Causes of laryngitis
Causes of laryngitis can be infectious or non-infectious. Infectious laryngitis usually results from seasonal viral infections, like common cold and flu. The infection can also be bacterial. Tuberculosis, syphilis and fungal infections can also cause laryngitis, although not very often.
Non-infectious causes of laryngitis generally include various types of irritants, such as cigarette smoke, fumes, cold and dry weather, pollution and allergens. Overuse of voice, for example after shouting, screaming or simply talking too much for a long time, also potentially leads to laryngitis.
Treatment for laryngitis
In most cases laryngitis passes on its own, without any particular treatment. This is especially the case with laryngitis caused by viral infections or overuse of the voice. The symptoms, such as hoarse voice, mild pain and possibly a fever, usually go away after a couple of days, ten at most. Bacterial laryngitis must be treated with antibiotics.
Throat lozenges, saline solution, herbal tea, vitamin supplements, warm soup and a scarf wrapped around the neck may alleviate the symptoms and make laryngitis go away sooner.
Inhaling steam is also a good remedy for laryngitis. It can be done in the bathroom, using hot water from the faucet, or by boiling some water, placing it in a large bowl and inhaling the vapors for several minutes, with the head covered with a towel. Indoor air humidifiers and vaporizers are also highly recommended, especially considering that dry air is one of the major irritants for the throat and the larynx.
It goes without saying that smoking and exposure to irritants must be avoided, at least until the larynx gets better.
If laryngitis persists and lasts for more than ten days, it is recommended to see a doctor. Persistent inflammation may indicate a bacterial infection, especially if accompanied by fever, sore throat, pain and other complaints.
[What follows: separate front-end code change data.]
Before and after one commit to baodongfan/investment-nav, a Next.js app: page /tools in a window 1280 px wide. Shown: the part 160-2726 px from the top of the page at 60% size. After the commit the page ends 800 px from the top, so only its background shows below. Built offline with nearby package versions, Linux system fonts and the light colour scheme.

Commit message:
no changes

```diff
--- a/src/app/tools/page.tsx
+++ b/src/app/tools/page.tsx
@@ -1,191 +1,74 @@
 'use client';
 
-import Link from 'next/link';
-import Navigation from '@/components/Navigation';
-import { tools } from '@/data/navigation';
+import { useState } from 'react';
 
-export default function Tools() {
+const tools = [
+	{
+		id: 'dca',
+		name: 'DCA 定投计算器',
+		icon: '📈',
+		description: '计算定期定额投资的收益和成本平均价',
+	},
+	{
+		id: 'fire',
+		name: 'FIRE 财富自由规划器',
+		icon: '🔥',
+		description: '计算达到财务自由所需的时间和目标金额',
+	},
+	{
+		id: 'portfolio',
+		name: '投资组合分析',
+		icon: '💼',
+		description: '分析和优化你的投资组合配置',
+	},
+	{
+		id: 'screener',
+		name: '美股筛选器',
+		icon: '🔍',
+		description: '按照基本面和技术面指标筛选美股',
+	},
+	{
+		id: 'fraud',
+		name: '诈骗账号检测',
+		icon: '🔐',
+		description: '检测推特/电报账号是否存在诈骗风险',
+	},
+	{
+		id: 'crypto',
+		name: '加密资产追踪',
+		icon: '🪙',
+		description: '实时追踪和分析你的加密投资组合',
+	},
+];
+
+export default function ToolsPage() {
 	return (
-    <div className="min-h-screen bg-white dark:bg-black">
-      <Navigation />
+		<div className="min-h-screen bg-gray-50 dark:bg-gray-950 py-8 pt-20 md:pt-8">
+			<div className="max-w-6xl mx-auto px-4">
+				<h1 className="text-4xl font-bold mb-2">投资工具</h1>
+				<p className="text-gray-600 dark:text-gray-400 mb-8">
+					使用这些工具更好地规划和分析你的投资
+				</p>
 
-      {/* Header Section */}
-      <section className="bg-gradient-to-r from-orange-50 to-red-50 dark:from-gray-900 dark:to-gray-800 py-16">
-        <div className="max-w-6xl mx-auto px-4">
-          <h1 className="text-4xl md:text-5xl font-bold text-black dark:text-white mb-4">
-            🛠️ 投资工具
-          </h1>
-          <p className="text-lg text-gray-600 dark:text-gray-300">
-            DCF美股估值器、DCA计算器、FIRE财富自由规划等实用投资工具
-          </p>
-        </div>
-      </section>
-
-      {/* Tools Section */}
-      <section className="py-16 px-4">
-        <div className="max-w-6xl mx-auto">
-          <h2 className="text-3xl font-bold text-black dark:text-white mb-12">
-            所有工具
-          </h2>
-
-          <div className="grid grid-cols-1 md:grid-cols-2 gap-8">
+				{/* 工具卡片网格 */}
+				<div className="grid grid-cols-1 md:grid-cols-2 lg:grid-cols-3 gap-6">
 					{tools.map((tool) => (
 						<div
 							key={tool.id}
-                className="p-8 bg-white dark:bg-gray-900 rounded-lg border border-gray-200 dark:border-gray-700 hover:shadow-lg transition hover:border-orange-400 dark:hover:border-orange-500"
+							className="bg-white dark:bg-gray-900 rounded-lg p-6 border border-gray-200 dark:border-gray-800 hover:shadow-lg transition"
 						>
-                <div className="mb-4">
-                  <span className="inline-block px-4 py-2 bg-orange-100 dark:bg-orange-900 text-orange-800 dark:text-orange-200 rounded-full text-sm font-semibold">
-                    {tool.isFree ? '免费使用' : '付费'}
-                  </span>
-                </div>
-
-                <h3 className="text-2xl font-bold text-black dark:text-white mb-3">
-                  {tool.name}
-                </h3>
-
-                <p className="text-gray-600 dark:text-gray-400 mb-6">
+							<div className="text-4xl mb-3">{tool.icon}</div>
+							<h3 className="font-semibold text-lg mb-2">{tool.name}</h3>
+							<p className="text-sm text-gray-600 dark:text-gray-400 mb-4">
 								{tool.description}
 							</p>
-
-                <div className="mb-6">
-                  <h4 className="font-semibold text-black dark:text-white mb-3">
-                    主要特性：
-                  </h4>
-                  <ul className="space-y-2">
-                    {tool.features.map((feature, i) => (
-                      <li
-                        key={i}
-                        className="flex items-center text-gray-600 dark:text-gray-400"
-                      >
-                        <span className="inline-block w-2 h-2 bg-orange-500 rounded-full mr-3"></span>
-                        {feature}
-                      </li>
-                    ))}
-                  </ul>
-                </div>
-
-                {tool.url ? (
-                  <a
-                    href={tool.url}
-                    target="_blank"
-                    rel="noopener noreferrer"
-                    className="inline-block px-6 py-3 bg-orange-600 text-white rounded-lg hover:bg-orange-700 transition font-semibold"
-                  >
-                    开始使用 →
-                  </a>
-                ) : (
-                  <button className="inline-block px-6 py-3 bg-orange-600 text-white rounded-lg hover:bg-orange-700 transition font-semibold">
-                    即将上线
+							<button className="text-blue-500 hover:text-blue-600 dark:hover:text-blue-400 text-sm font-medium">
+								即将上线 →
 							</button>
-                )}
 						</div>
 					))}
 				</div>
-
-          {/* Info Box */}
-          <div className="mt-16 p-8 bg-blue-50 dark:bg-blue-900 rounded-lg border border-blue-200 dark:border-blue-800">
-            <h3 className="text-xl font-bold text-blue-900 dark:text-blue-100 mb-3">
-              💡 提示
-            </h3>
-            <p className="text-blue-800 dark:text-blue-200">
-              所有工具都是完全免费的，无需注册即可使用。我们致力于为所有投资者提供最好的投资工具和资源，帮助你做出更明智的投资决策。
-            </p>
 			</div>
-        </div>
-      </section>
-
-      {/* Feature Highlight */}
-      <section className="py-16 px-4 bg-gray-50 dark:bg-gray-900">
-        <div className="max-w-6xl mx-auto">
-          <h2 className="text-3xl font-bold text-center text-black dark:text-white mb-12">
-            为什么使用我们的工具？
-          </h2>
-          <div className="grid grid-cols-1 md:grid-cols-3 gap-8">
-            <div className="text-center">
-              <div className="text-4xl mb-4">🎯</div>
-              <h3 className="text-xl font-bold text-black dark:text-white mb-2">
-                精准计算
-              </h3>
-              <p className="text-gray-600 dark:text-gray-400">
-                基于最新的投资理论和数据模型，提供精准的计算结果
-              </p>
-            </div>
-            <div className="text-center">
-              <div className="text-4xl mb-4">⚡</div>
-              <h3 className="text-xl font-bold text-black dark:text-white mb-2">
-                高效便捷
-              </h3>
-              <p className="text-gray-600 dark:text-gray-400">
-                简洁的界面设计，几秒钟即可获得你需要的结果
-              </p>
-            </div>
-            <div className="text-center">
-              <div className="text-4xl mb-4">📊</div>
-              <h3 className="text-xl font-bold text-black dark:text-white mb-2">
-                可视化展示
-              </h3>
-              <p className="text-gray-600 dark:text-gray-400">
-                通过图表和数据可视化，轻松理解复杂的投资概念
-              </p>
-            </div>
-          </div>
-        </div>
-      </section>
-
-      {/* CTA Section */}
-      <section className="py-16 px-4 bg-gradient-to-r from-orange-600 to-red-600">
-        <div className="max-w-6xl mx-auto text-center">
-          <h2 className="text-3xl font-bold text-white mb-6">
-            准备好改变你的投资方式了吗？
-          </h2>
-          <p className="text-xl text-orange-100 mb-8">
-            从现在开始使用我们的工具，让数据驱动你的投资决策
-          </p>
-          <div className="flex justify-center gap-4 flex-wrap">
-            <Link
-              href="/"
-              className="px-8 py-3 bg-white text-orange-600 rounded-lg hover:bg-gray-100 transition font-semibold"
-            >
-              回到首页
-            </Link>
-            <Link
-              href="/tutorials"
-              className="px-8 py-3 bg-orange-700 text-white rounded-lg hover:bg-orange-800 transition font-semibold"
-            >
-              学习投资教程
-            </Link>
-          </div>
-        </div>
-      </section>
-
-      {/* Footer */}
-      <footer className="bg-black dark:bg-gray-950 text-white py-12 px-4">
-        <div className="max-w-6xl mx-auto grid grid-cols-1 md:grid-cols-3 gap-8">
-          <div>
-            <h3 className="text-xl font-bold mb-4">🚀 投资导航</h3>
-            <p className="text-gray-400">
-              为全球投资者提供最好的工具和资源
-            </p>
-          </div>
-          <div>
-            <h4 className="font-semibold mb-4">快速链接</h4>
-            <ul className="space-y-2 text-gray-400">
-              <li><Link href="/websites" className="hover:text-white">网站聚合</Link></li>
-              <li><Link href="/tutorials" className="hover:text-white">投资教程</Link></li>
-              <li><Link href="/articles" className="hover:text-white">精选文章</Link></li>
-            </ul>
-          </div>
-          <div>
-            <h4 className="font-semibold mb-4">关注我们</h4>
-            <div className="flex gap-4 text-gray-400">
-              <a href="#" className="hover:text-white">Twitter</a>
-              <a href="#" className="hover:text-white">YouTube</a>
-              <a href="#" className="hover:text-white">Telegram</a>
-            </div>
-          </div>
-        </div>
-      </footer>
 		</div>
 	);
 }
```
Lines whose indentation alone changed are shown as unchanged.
However, chronic laryngitis may also indicate the presence of tumors, which may be malignant, which is why it is better to see a doctor, preferably a specialist on otolaryngology.
In extreme cases, the inflammation and swelling can be so severe that they obstruct the normal air flow and cause severe difficulty or even inability breathe, which represents a medical emergency.